Agricultural cooperative MFA brings together 45,000 farmers in Missouri and adjacent states. One of the US' oldest regional co-ops, supplying its member/owners with agronomy, distribution, financing, and purchasing services, it runs more than 145 retail farm supply centers and works with independent dealers. MFA supplies animal feeds, seed, fertilizer, and crop protection products. The co-op also provides its members with agronomy services, animal-health products, and farm supplies. It also offers marketing services, and is the publisher of
Agmo Corporation, MFA's finance company, provides co-op members longer credit terms for purchases made through MFA's retail outlets.
MFA's plant food sales exceed 1 million tons each year.
The coop has fertilizer terminals on the Mississippi River, as well as on the Missouri and Arkansas rivers.
Sales and Marketing
The coop sells through 400 independent dealers.
Part of MFA's strategy is to focus on growth initiatives and find opportunistic products and services to provide to its customers. Strategic river terminals and other bulk facilities give it capacity to deliver bulk quantities of plant food. It also invests in rolling stock, trucks, and application equipment to ensure bulk products are efficiently delivered to retail customers.
In 2016 the coop formed a joint venture with
MFA Oil Company
, a farmer-owned energy supply cooperative, to build a shuttle-loader facility on the
Union Pacific Railroad
line about 5 miles east of Hamilton, Missouri. The grain-handling facility will consist of 2 million bushels of permanent storage and 1.5 million bushels of temporary storage along with a loop rail siding to accommodate a 110-railroad-car 'shuttle' unit. Once completed, the structure will allow farmers in north central Missouri and southern Iowa to deliver crops to a modern, high-speed grain facility.
Expanding its assets, in 2013 MFA acquired Producers Grain Company's assets in El Dorado Springs, Walker, Bronaugh, and Nevada in Missouri.

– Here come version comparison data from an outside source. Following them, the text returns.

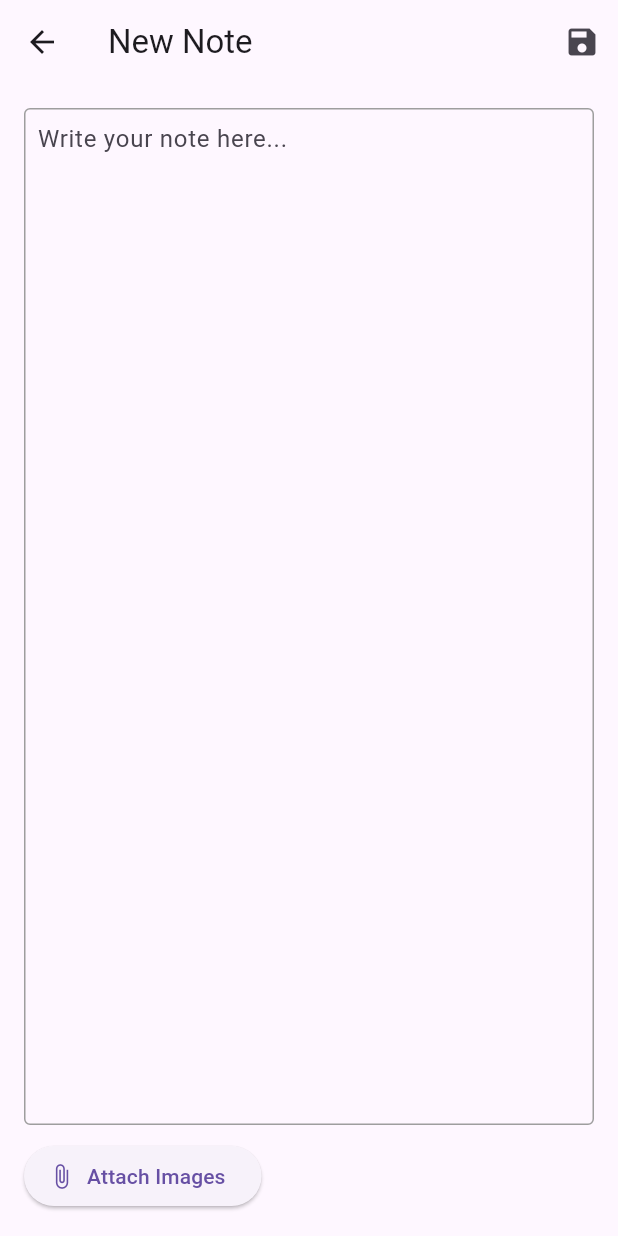
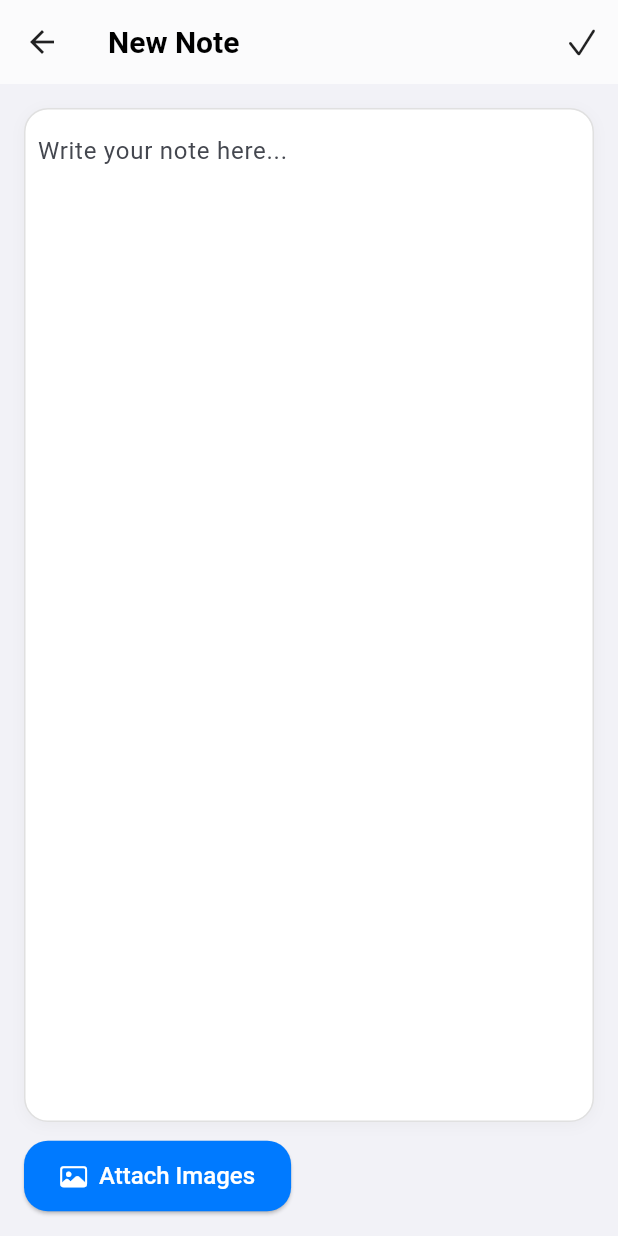
Before and after one commit to YourBoyMaleek96/Nav_App, a Flutter app: the screen it shows after launch, after a tap on "Add Note", on a phone screen of 412 x 824 dp. Run offline on Flutter 3.47's test engine with Material 3 defaults, Android fonts, the phone set to English and light mode, and no system bars; our stand-ins replace image_picker, location, share_plus, sqflite; missing offline and left inert: excel; accounts and stored records are empty.

Commit message:
updated app design

```diff
--- a/lib/main.dart
+++ b/lib/main.dart
@@ -1,3 +1,4 @@
+import 'package:flutter/cupertino.dart';
 import 'package:flutter/material.dart';
 import 'note.dart';
 import 'view_list.dart';
@@ -12,8 +13,33 @@ class MyApp extends StatelessWidget {
   @override
   Widget build(BuildContext context) {
     return MaterialApp(
-      home: HomeScreen(),
+      home: const HomeScreen(),
       debugShowCheckedModeBanner: false,
+      theme: ThemeData(
+        colorScheme: ColorScheme.fromSeed(seedColor: const Color(0xFF007AFF)),
+        scaffoldBackgroundColor: const Color(0xFFF2F2F7),
+        appBarTheme: const AppBarTheme(
+          backgroundColor: Colors.white,
+          foregroundColor: Colors.black87,
+          elevation: 0.5,
+          titleTextStyle: TextStyle(
+            fontWeight: FontWeight.w600,
+            fontSize: 20,
+            color: Colors.black,
+          ),
+        ),
+        elevatedButtonTheme: ElevatedButtonThemeData(
+          style: ElevatedButton.styleFrom(
+            backgroundColor: const Color(0xFF007AFF),
+            foregroundColor: Colors.white,
+            shape: RoundedRectangleBorder(
+              borderRadius: BorderRadius.circular(16),
+            ),
+            textStyle: const TextStyle(fontSize: 16, fontWeight: FontWeight.w500),
+            padding: const EdgeInsets.symmetric(horizontal: 24, vertical: 14),
+          ),
+        ),
+      ),
     );
   }
 }
@@ -24,31 +50,31 @@ class HomeScreen extends StatelessWidget {
   @override
   Widget build(BuildContext context) {
     return Scaffold(
-      appBar: AppBar(
-        title: const Text('Field App'),
-      ),
+      appBar: AppBar(title: const Text('Field App'), centerTitle: true),
       body: Center(
         child: Column(
           mainAxisAlignment: MainAxisAlignment.center,
           children: [
-            ElevatedButton(
+            ElevatedButton.icon(
+              icon: const Icon(CupertinoIcons.add),
+              label: const Text('Add Note'),
               onPressed: () {
                 Navigator.push(
                   context,
-                  MaterialPageRoute(builder: (_) => const NoteScreen()),
+                  CupertinoPageRoute(builder: (_) => const NoteScreen()),
                 );
               },
-              child: const Text('Add Note'),
             ),
             const SizedBox(height: 20),
-            ElevatedButton(
+            ElevatedButton.icon(
+              icon: const Icon(CupertinoIcons.list_bullet),
+              label: const Text('View List'),
               onPressed: () {
                 Navigator.push(
                   context,
-                  MaterialPageRoute(builder: (_) => const ViewListScreen()),
+                  CupertinoPageRoute(builder: (_) => const ViewListScreen()),
                 );
               },
-              child: const Text('View List'),
             ),
           ],
         ),
--- a/lib/note.dart
+++ b/lib/note.dart
@@ -1,4 +1,5 @@
 import 'dart:io';
+import 'package:flutter/cupertino.dart';
 import 'package:flutter/material.dart';
 import 'package:image_picker/image_picker.dart';
 import 'package:location/location.dart';
@@ -19,52 +20,40 @@ class _NoteScreenState extends State<NoteScreen> {
 
   Future<void> _pickImages() async {
     try {
-      final List<XFile>? selectedImages = await _picker.pickMultiImage(imageQuality: 80);
-      if (selectedImages == null || selectedImages.isEmpty) {
-        ScaffoldMessenger.of(context).showSnackBar(
-          const SnackBar(content: Text('No images selected')),
-        );
-        return;
+      final selectedImages = await _picker.pickMultiImage(imageQuality: 80);
+      if (selectedImages != null && selectedImages.isNotEmpty) {
+        setState(() => _images.addAll(selectedImages));
       }
-      setState(() {
-        _images.addAll(selectedImages);
-      });
     } catch (e) {
-      ScaffoldMessenger.of(context).showSnackBar(
-        SnackBar(content: Text('Error picking images: $e')),
-      );
+      _showError('Error picking images: $e');
     }
   }
 
+  void _showError(String message) {
+    ScaffoldMessenger.of(context).showSnackBar(SnackBar(content: Text(message)));
+  }
+
   Future<void> _saveNote() async {
-    // Request and check location permissions
     bool serviceEnabled = await _location.serviceEnabled();
-    if (!serviceEnabled) {
-      serviceEnabled = await _location.requestService();
-      if (!serviceEnabled) return;
-    }
+    if (!serviceEnabled && !await _location.requestService()) return;
+
     PermissionStatus permissionGranted = await _location.hasPermission();
-    if (permissionGranted == PermissionStatus.denied) {
-      permissionGranted = await _location.requestPermission();
-      if (permissionGranted != PermissionStatus.granted) return;
-    }
+    if (permissionGranted == PermissionStatus.denied &&
+        await _location.requestPermission() != PermissionStatus.granted) return;
 
     try {
       final locData = await _location.getLocation();
-      final now = DateTime.now();
       final note = Note(
         text: _controller.text,
         imagePaths: _images.map((x) => x.path).toList(),
-        dateTime: now,
+        dateTime: DateTime.now(),
         latitude: locData.latitude,
         longitude: locData.longitude,
       );
       await DBHelper().insertNote(note);
       Navigator.pop(context);
     } catch (e) {
-      ScaffoldMessenger.of(context).showSnackBar(
-        SnackBar(content: Text('Error saving note: $e')),
-      );
+      _showError('Error saving note: $e');
     }
   }
 
@@ -75,7 +64,7 @@ class _NoteScreenState extends State<NoteScreen> {
         title: const Text('New Note'),
         actions: [
           IconButton(
-            icon: const Icon(Icons.save),
+            icon: const Icon(CupertinoIcons.check_mark),
             onPressed: _saveNote,
           ),
         ],
@@ -86,35 +75,42 @@ class _NoteScreenState extends State<NoteScreen> {
           children: [
             Expanded(
               child: Container(
+                padding: const EdgeInsets.all(8),
                 decoration: BoxDecoration(
-                  border: Border.all(color: Colors.grey),
-                  borderRadius: BorderRadius.circular(4),
+                  color: Colors.white,
+                  borderRadius: BorderRadius.circular(16),
+                  border: Border.all(color: Colors.grey.shade300),
+                  boxShadow: [
+                    BoxShadow(
+                      color: Colors.grey.withOpacity(0.1),
+                      blurRadius: 8,
+                      offset: const Offset(0, 2),
+                    ),
+                  ],
                 ),
                 child: Column(
                   children: [
                     Expanded(
                       child: TextField(
                         controller: _controller,
-                        textAlignVertical: TextAlignVertical.top,
                         maxLines: null,
                         expands: true,
                         decoration: const InputDecoration(
                           hintText: 'Write your note here...',
                           border: InputBorder.none,
-                          contentPadding: EdgeInsets.all(8),
-                          alignLabelWithHint: true,
                         ),
                       ),
                     ),
                     if (_images.isNotEmpty)
                       SizedBox(
                         height: 100,
-                        child: ListView.builder(
+                        child: ListView.separated(
                           scrollDirection: Axis.horizontal,
                           itemCount: _images.length,
+                          separatorBuilder: (_, __) => const SizedBox(width: 8),
                           itemBuilder: (context, index) {
-                            return Padding(
-                              padding: const EdgeInsets.only(right: 8.0),
+                            return ClipRRect(
+                              borderRadius: BorderRadius.circular(12),
                               child: Image.file(
                                 File(_images[index].path),
                                 width: 100,
@@ -128,15 +124,14 @@ class _NoteScreenState extends State<NoteScreen> {
                 ),
               ),
             ),
-            const SizedBox(height: 10),
-            Row(
-              children: [
-                ElevatedButton.icon(
-                  onPressed: _pickImages,
-                  icon: const Icon(Icons.attach_file),
-                  label: const Text('Attach Images'),
-                ),
-              ],
+            const SizedBox(height: 12),
+            Align(
+              alignment: Alignment.centerLeft,
+              child: ElevatedButton.icon(
+                icon: const Icon(CupertinoIcons.photo),
+                label: const Text('Attach Images'),
+                onPressed: _pickImages,
+              ),
             ),
           ],
         ),
```
Also changed, not shown: lib/view_list.dart (+35 -44 lines), 3 other files.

The co-op was established in 1914 when seven Missouri farmers got together to buy binder twine.